As you can see, this is a simple wooden frame that is make to fit a full size bed sheet (or larger or smaller depending on space and need). Once the frame is created, you simply need to use a staple-gun to fasten the plain white bed-sheet upon the frame. Then, you simply place the frame inbetween the congregation and the artists. The artists (using regular tempera paint) then paint on the backside of the sheet and the colors bleed through the sheet. The most wondrous thing about this method is that the congregation does not see the artists because they are standing on the other side of the canvas. Therefore, the congregation only sees the image "emerge" as the artists paint throughout any one or all of the liturgical elements of the service (scripture reading, offertory, anthem, confession, etc.). This method of art is especially helpful for including children in worship!

Many thanks to Joseph Taber and Jacob Geerlings for helping me construct the one above. Also, thanks to Sally Ann Sisk and Rachel Hood for serving as the liturgical artists for the service in this the above art was created!

IMG_0062 1

The above art can be found at St. Andrew's Presbyterian Church in Tucker, Georgia. To read more about the fascinating worship space of this congregation, see my post on it here. These are simple liturgical banners which can be made by the congregation and are simple (and yet quite intricate!) cutouts made with a stencil. This is yet another example of liturgical art that is affordable and, perhaps most important of all, can be made with the hands of the congregation! It is my hope that the use of affordable and "home-grown" liturgical art will make such art less of an expense to be paid and more a gift to be offered as a community to our God!


Stephen Fearing

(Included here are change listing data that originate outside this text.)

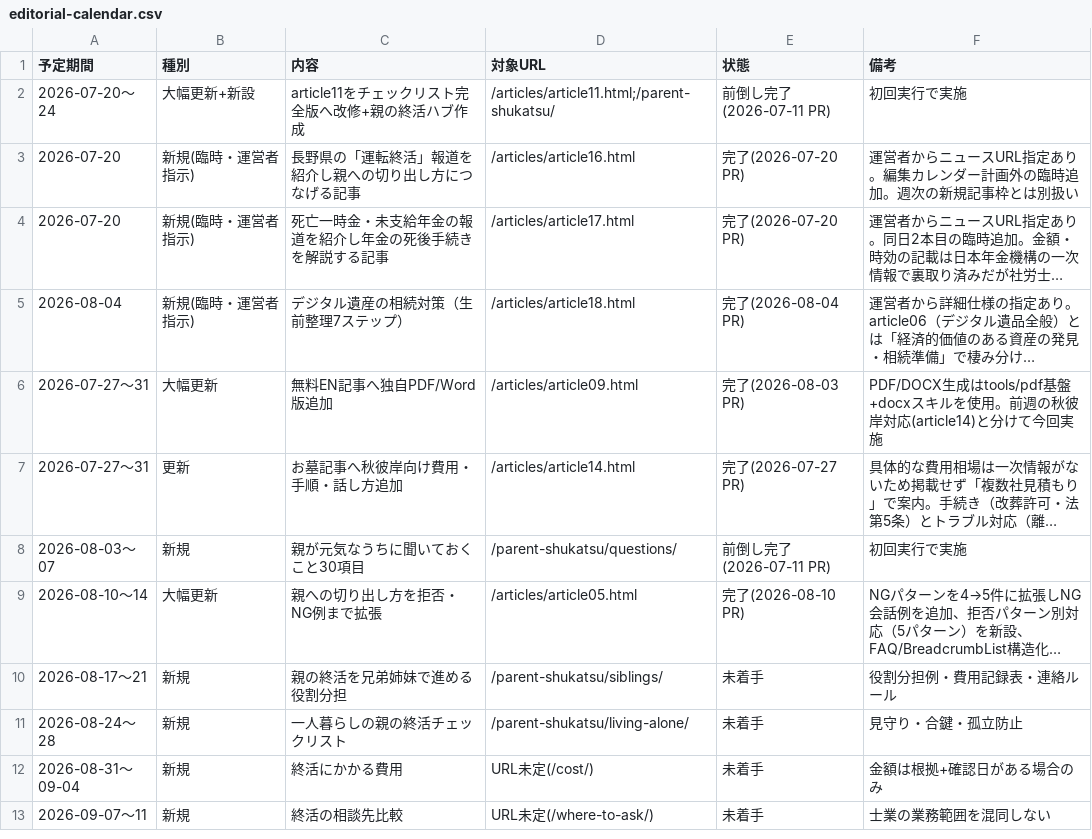
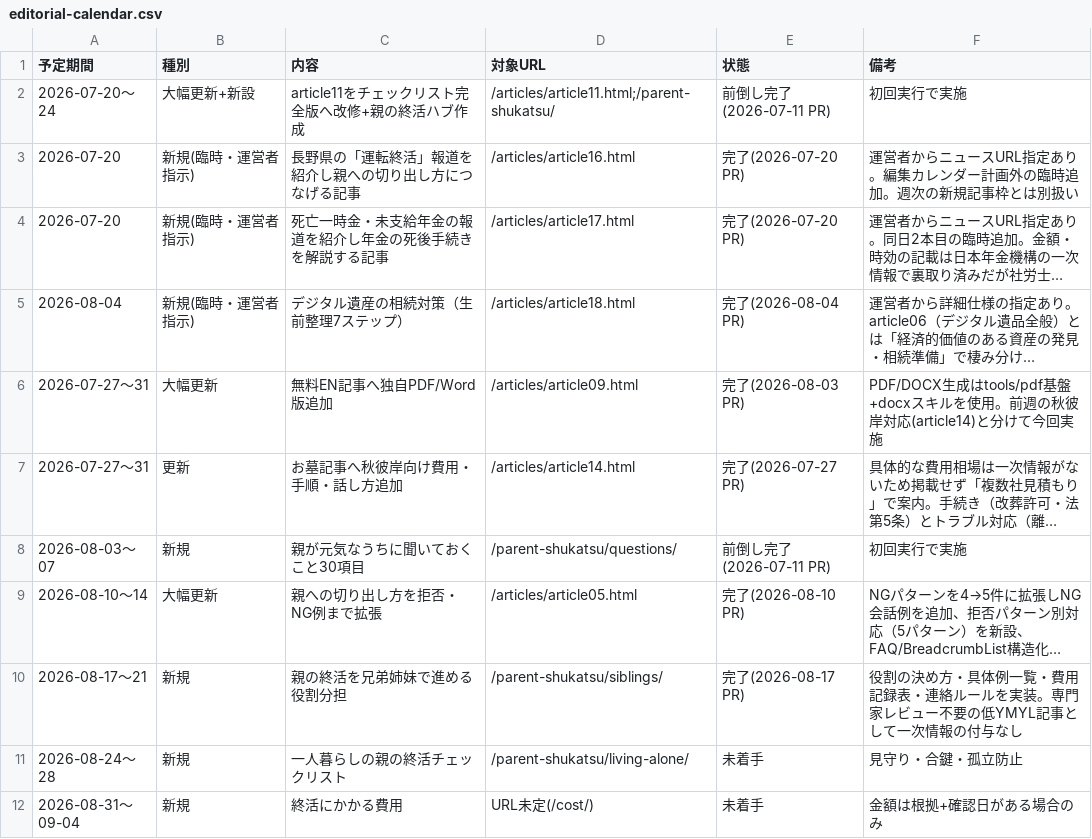
Before and after one commit to tfqys680-jpg/shukatsu-site, a CSV file: docs/seo/editorial-calendar.csv, drawn as a sheet; only a part is shown; the shorter side is filled out with more unchanged rows; long unchanged cells end in …; the diff names each change by its address in the sheet, - before the commit and + after, or states it on an @@ line.

```diff
--- a/docs/seo/editorial-calendar.csv
+++ b/docs/seo/editorial-calendar.csv
-E10 (状態): 未着手
+E10 (状態): 完了(2026-08-17 PR)
-F10 (備考): 役割分担例・費用記録表・連絡ルール
+F10 (備考): 役割の決め方・具体例一覧・費用記録表・連絡ルールを実装。専門家レビュー不要の低YMYL記事として一次情報の付与なし
```
Also changed, not shown: docs/seo/content-inventory.csv, docs/seo/internal-link-map.csv, 11 other files.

Stephen was born in 1988 in Cookeville, TN, where his parents met whilst attending Tennessee Tech. Shortly after, they moved to Dalton, Georgia where they put down roots and joined First Presbyterian Church, the faith family that taught Stephen that he was first and foremost a beloved child of God. It was this community that taught Stephen that it was OK to have questions and doubts and that nothing he could do could every possibly separate him from the love of God. In 1995, his sister, Sarah Kate, joined the family and Stephen began his journey as a life-long musician. Since then, he has found a love of music and has found this gift particularly fitting for his call to ministry. Among the instruments that he enjoys are piano, trumpet, guitar, and handbells. Stephen has always had a love of singing and congregation song. An avid member of the marching band, Stephen was the drum major of his high school's marching band. In 2006, Stephen began his tenure at Presbyterian College in Clinton, SC where he majored in Religion and minored in History. While attending PC, Stephen continued to explore his love of music by participating in the Wind Ensemble, Jazz Band, Jazz Combo, Jazz Trio, as well as playing in the PC Handbell ensemble and playing mandolin and banjo PC's very own bluegrass/rock group, Hosegrass, of which Stephen was a founding member (Hosegrass even released their own CD!). In 2010, Stephen moved from Clinton to Atlanta to attend Columbia Theological Seminary to pursue God's call on his life to be a pastor in the PC(USA). During this time, Stephen worked at Trinity Presbyterian Church, Silver Creek Presbyterian Church, Central Presbyterian Church, and Westminster Presbyterian Church. For three years, Stephen served as the Choir Director of Columbia Theological Seminary's choir and also served as the Interim Music Director at Westminster Presbyterian Church. In 2014, Stephen graduated from Columbia with a Masters of Divinity and a Masters of Arts in Practical Theology with an emphasis in liturgy, music, and worship. In July of 2014, Stephen was installed an ordained as Teaching Elder at Shelter Island Presbyterian Church in Shelter Island, NY. Later that year, Stephen married the love of his life, Tricia, and they share their home on Shelter Island with their Golden Doodle, Elsie, and their calico cat, Audrey. In addition to his work with the people who are Shelter Island Presbyterian Church, Stephen currently serves as a commission from Long Island Presbytery to the Synod of the Northeast and, beginning in January of 2016, will moderate the Synod's missions team.